◆ Problem statement
Return the listing beneath precisely, with every line intact.

(Beginning of Given entries)

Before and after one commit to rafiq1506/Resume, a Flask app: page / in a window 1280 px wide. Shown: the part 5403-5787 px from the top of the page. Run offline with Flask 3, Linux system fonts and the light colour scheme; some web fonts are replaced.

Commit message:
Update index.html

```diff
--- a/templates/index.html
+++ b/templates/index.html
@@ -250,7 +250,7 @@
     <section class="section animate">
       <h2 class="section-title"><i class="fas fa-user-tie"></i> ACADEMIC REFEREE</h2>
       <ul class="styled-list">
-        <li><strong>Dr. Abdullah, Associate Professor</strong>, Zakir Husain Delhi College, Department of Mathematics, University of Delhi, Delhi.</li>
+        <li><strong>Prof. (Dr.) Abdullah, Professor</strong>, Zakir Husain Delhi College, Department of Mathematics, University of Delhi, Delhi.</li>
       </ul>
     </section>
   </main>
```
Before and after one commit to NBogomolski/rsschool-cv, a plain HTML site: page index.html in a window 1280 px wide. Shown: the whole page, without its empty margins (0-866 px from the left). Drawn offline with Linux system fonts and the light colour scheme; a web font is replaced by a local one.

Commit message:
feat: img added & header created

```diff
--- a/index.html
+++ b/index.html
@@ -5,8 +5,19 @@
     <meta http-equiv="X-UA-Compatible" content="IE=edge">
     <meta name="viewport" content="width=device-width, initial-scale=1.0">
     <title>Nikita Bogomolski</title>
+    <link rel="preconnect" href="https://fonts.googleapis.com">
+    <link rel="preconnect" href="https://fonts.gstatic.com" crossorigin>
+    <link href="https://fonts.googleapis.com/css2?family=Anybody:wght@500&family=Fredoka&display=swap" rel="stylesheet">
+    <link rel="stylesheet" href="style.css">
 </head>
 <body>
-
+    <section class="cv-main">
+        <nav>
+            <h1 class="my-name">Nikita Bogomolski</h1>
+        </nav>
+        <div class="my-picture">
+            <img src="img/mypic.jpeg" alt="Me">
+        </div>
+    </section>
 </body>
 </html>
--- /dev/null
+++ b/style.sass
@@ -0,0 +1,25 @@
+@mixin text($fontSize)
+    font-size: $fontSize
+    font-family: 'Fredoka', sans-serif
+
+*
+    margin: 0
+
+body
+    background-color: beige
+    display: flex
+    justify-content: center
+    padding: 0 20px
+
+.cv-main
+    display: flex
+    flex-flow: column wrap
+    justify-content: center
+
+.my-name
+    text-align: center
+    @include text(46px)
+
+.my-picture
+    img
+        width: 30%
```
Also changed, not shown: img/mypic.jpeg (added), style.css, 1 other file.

(End of Given entries)

◆ Completed exercise
Before and after one commit to rafiq1506/Resume, a Flask app: page / in a window 1280 px wide. Shown: the part 5403-5787 px from the top of the page. Run offline with Flask 3, Linux system fonts and the light colour scheme; some web fonts are replaced.

Commit message:
Update index.html

```diff
--- a/templates/index.html
+++ b/templates/index.html
@@ -250,7 +250,7 @@
     <section class="section animate">
       <h2 class="section-title"><i class="fas fa-user-tie"></i> ACADEMIC REFEREE</h2>
       <ul class="styled-list">
-        <li><strong>Dr. Abdullah, Associate Professor</strong>, Zakir Husain Delhi College, Department of Mathematics, University of Delhi, Delhi.</li>
+        <li><strong>Prof. (Dr.) Abdullah, Professor</strong>, Zakir Husain Delhi College, Department of Mathematics, University of Delhi, Delhi.</li>
       </ul>
     </section>
   </main>
```
Before and after one commit to NBogomolski/rsschool-cv, a plain HTML site: page index.html in a window 1280 px wide. Shown: the whole page, without its empty margins (0-866 px from the left). Drawn offline with Linux system fonts and the light colour scheme; a web font is replaced by a local one.

Commit message:
feat: img added & header created

```diff
--- a/index.html
+++ b/index.html
@@ -5,8 +5,19 @@
     <meta http-equiv="X-UA-Compatible" content="IE=edge">
     <meta name="viewport" content="width=device-width, initial-scale=1.0">
     <title>Nikita Bogomolski</title>
+    <link rel="preconnect" href="https://fonts.googleapis.com">
+    <link rel="preconnect" href="https://fonts.gstatic.com" crossorigin>
+    <link href="https://fonts.googleapis.com/css2?family=Anybody:wght@500&family=Fredoka&display=swap" rel="stylesheet">
+    <link rel="stylesheet" href="style.css">
 </head>
 <body>
-
+    <section class="cv-main">
+        <nav>
+            <h1 class="my-name">Nikita Bogomolski</h1>
+        </nav>
+        <div class="my-picture">
+            <img src="img/mypic.jpeg" alt="Me">
+        </div>
+    </section>
 </body>
 </html>
--- /dev/null
+++ b/style.sass
@@ -0,0 +1,25 @@
+@mixin text($fontSize)
+    font-size: $fontSize
+    font-family: 'Fredoka', sans-serif
+
+*
+    margin: 0
+
+body
+    background-color: beige
+    display: flex
+    justify-content: center
+    padding: 0 20px
+
+.cv-main
+    display: flex
+    flex-flow: column wrap
+    justify-content: center
+
+.my-name
+    text-align: center
+    @include text(46px)
+
+.my-picture
+    img
+        width: 30%
```
Also changed, not shown: img/mypic.jpeg (added), style.css, 1 other file.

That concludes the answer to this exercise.